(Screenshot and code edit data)

BEGIN

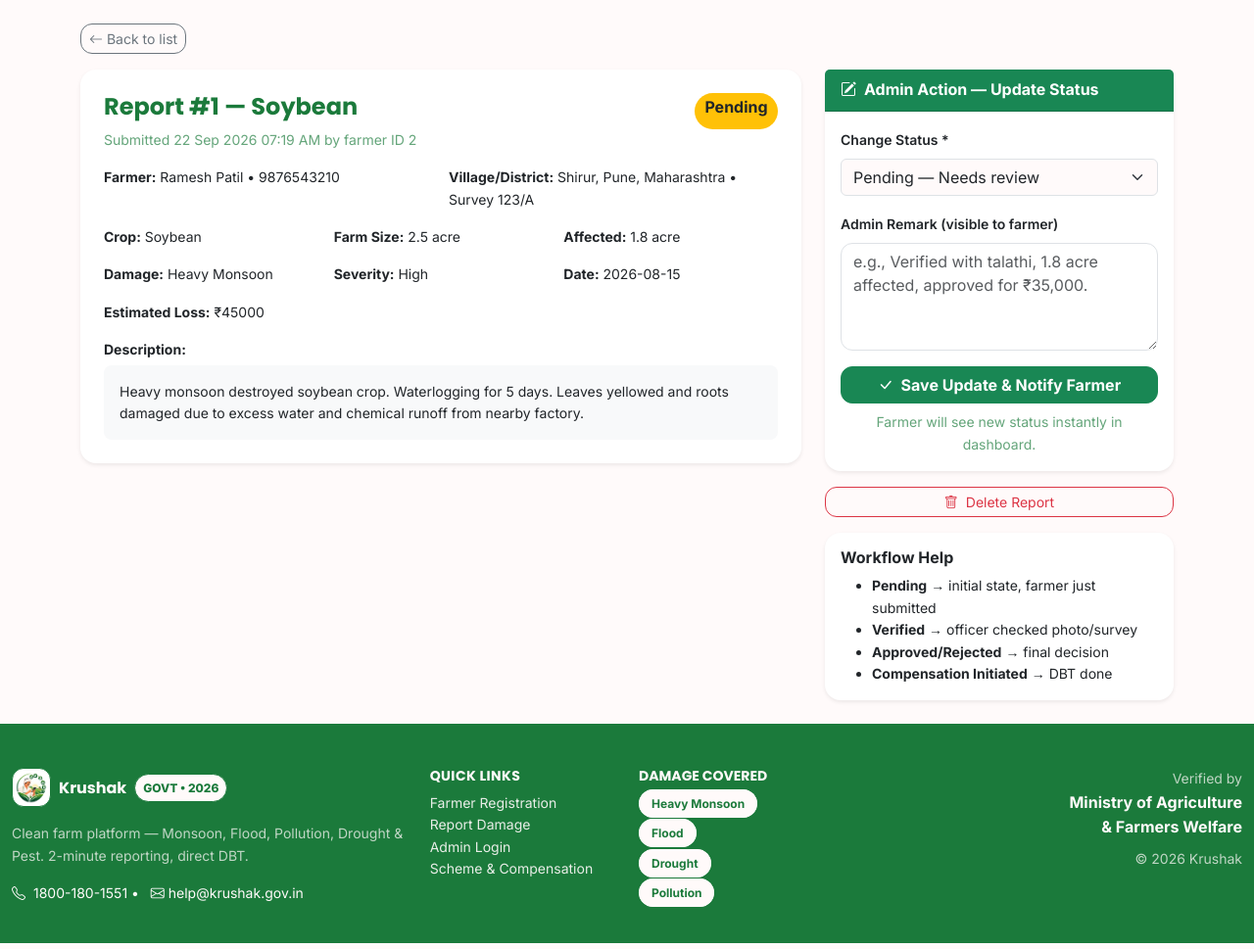
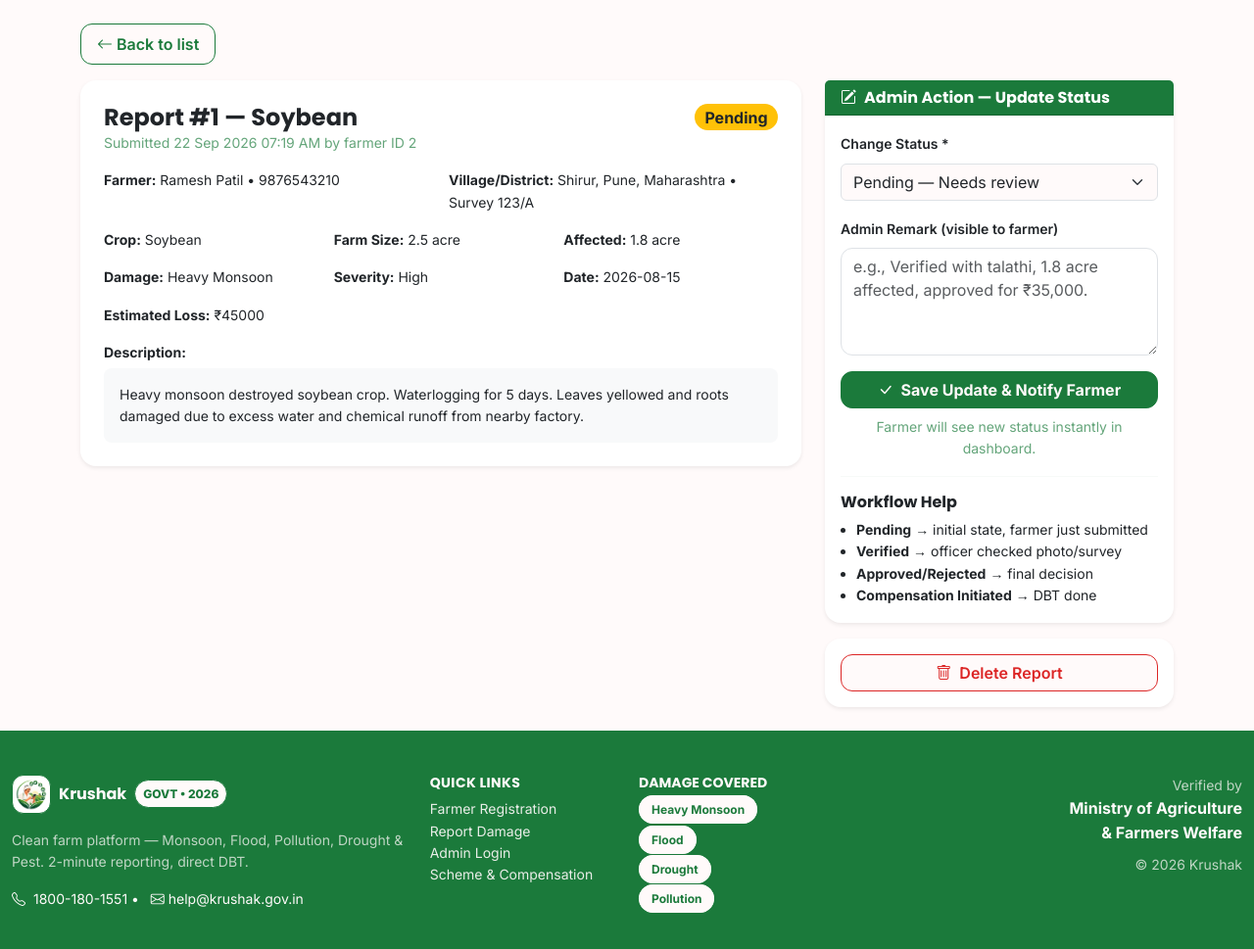
Before and after one commit to doxpro26-star/krushak, a Flask app: page /admin/report/1 in a window 1280 px wide. Shown: the part 75-1044 px from the top of the page at 98% size. Run offline with Flask 3, Linux system fonts and the light colour scheme; a user stored in the database is signed in; data comes from the database, SQL or seed files in the repository.

Commit message:
a11y: fix 6 report heuristics - H1, heading order, Delete align, Back weight, Workflow grouped, desc fit-content

```diff
--- a/templates/admin/report_detail.html
+++ b/templates/admin/report_detail.html
@@ -2,13 +2,13 @@
 {% block title %}Manage Report #{{ report.id }}{% endblock %}
 {% block content %}
 <div class="container py-4">
-  <a href="{{ url_for('admin_reports') }}" class="btn btn-outline-secondary btn-sm mb-3"><i class="bi bi-arrow-left"></i> Back to list</a>
+  <a href="{{ url_for('admin_reports') }}" class="btn mb-3 fw-semibold" style="background:var(--snow); color:var(--green); border:1.5px solid var(--green); border-radius:var(--r-md); padding:8px 16px;" aria-label="Back to reports list"><i class="bi bi-arrow-left" aria-hidden="true"></i> Back to list</a>
   <div class="row g-4">
     <div class="col-lg-8">
       <div class="card border-0 shadow-sm rounded-4">
         <div class="card-body p-4">
-          <div class="d-flex justify-content-between">
-            <h4 class="fw-bold">Report #{{ report.id }} — {{ report.crop_type }}</h4>
+          <div class="d-flex justify-content-between align-items-start gap-3">
+            <h1 class="h4 fw-bold mb-0">Report #{{ report.id }} — {{ report.crop_type }}</h1>
             <span class="badge bg-{{ 'warning text-dark' if report.status=='Pending' else 'success' if report.status=='Approved' else 'info' if report.status=='Verified' else 'danger' if report.status=='Rejected' else 'success' }} fs-6">{{ report.status }}</span>
           </div>
           <p class="small text-muted">Submitted {{ report.created_at.strftime('%d %b %Y %I:%M %p') }} by farmer ID {{ report.farmer_id }}</p>
@@ -22,7 +22,7 @@
             <div class="col-md-4"><strong>Severity:</strong> {{ report.severity }}</div>
             <div class="col-md-4"><strong>Date:</strong> {{ report.damage_date }}</div>
             <div class="col-md-6"><strong>Estimated Loss:</strong> ₹{{ report.estimated_loss or '—' }}</div>
-            <div class="col-12"><strong>Description:</strong><div class="bg-light p-3 rounded-3 mt-1">{{ report.description }}</div></div>
+            <div class="col-12"><strong>Description:</strong><div class="bg-light p-3 rounded-3 mt-1" style="width:fit-content; max-width:100%;">{{ report.description }}</div></div>
           </div>
           {% if report.photo %}
           <div class="mt-3">
@@ -35,36 +35,35 @@
     </div>
     <div class="col-lg-4">
       <form method="POST" class="card border-0 shadow-sm rounded-4">
-        <div class="card-header bg-success text-white fw-bold"><i class="bi bi-pencil-square me-2"></i>Admin Action — Update Status</div>
+        <div class="card-header text-white fw-bold" style="background:var(--green);"><h2 class="h6 fw-bold mb-0"><i class="bi bi-pencil-square me-2" aria-hidden="true"></i>Admin Action — Update Status</h2></div>
         <div class="card-body">
-          <label class="form-label small fw-semibold">Change Status *</label>
-          <select name="status" class="form-select mb-3" required>
+          <label class="form-label small fw-semibold" for="status">Change Status *</label>
+          <select name="status" id="status" class="form-select mb-3" required>
             <option value="Pending" {% if report.status=='Pending' %}selected{% endif %}>Pending — Needs review</option>
             <option value="Verified" {% if report.status=='Verified' %}selected{% endif %}>Verified — Field visit done</option>
             <option value="Approved" {% if report.status=='Approved' %}selected{% endif %}>Approved — Eligible for compensation</option>
             <option value="Rejected" {% if report.status=='Rejected' %}selected{% endif %}>Rejected — Not eligible / data issue</option>
             <option value="Compensation Initiated" {% if report.status=='Compensation Initiated' %}selected{% endif %}>Compensation Initiated — DBT started</option>
           </select>
-          <label class="form-label small fw-semibold">Admin Remark (visible to farmer)</label>
-          <textarea name="admin_remark" rows="4" class="form-control" placeholder="e.g., Verified with talathi, 1.8 acre affected, approved for ₹35,000.">{{ report.admin_remark or '' }}</textarea>
-          <button class="btn btn-success w-100 mt-3 fw-bold" type="submit"><i class="bi bi-check-lg me-1"></i> Save Update & Notify Farmer</button>
+          <label class="form-label small fw-semibold" for="admin_remark">Admin Remark (visible to farmer)</label>
+          <textarea name="admin_remark" id="admin_remark" rows="4" class="form-control" placeholder="e.g., Verified with talathi, 1.8 acre affected, approved for ₹35,000.">{{ report.admin_remark or '' }}</textarea>
+          <button class="btn w-100 mt-3 fw-bold" type="submit" style="background:var(--green); color:var(--snow); border:1.5px solid var(--green); border-radius:var(--r-md);"><i class="bi bi-check-lg me-1" aria-hidden="true"></i> Save Update & Notify Farmer</button>
           <div class="small text-muted mt-2 text-center">Farmer will see new status instantly in dashboard.</div>
-        </div>
-      </form>
-      <form method="POST" action="{{ url_for('admin_report_delete', report_id=report.id) }}" onsubmit="return confirm('Delete this report?')" class="mt-3">
-        <button class="btn btn-outline-danger w-100 btn-sm" type="submit"><i class="bi bi-trash me-1"></i> Delete Report</button>
-      </form>
-      <div class="card border-0 shadow-sm rounded-4 mt-3">
-        <div class="card-body small">
-          <h6 class="fw-bold">Workflow Help</h6>
-          <ul class="mb-0">
+          <hr class="my-3" style="border-color:var(--green-line);">
+          <h3 class="h6 fw-bold">Workflow Help</h3>
+          <ul class="small mb-0 ps-3">
             <li><strong>Pending</strong> → initial state, farmer just submitted</li>
             <li><strong>Verified</strong> → officer checked photo/survey</li>
             <li><strong>Approved/Rejected</strong> → final decision</li>
             <li><strong>Compensation Initiated</strong> → DBT done</li>
           </ul>
         </div>
-      </div>
+      </form>
+      <form method="POST" action="{{ url_for('admin_report_delete', report_id=report.id) }}" onsubmit="return confirm('Delete this report?')" class="card border-0 shadow-sm rounded-4 mt-3">
+        <div class="card-body p-3">
+          <button class="btn w-100 fw-semibold" type="submit" style="background:var(--snow); color:#DC2626; border:1.5px solid #DC2626; border-radius:var(--r-md);"><i class="bi bi-trash me-1" aria-hidden="true"></i> Delete Report</button>
+        </div>
+      </form>
     </div>
   </div>
 </div>
```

END

[Exercise aim] Find each line of the data above that holds the word "Verified", then copy it.

[Exercise result]
             <span class="badge bg-{{ 'warning text-dark' if report.status=='Pending' else 'success' if report.status=='Approved' else 'info' if report.status=='Verified' else 'danger' if report.status=='Rejected' else 'success' }} fs-6">{{ report.status }}</span>
             <option value="Verified" {% if report.status=='Verified' %}selected{% endif %}>Verified — Field visit done</option>
-          <textarea name="admin_remark" rows="4" class="form-control" placeholder="e.g., Verified with talathi, 1.8 acre affected, approved for ₹35,000.">{{ report.admin_remark or '' }}</textarea>
+          <textarea name="admin_remark" id="admin_remark" rows="4" class="form-control" placeholder="e.g., Verified with talathi, 1.8 acre affected, approved for ₹35,000.">{{ report.admin_remark or '' }}</textarea>
             <li><strong>Verified</strong> → officer checked photo/survey</li>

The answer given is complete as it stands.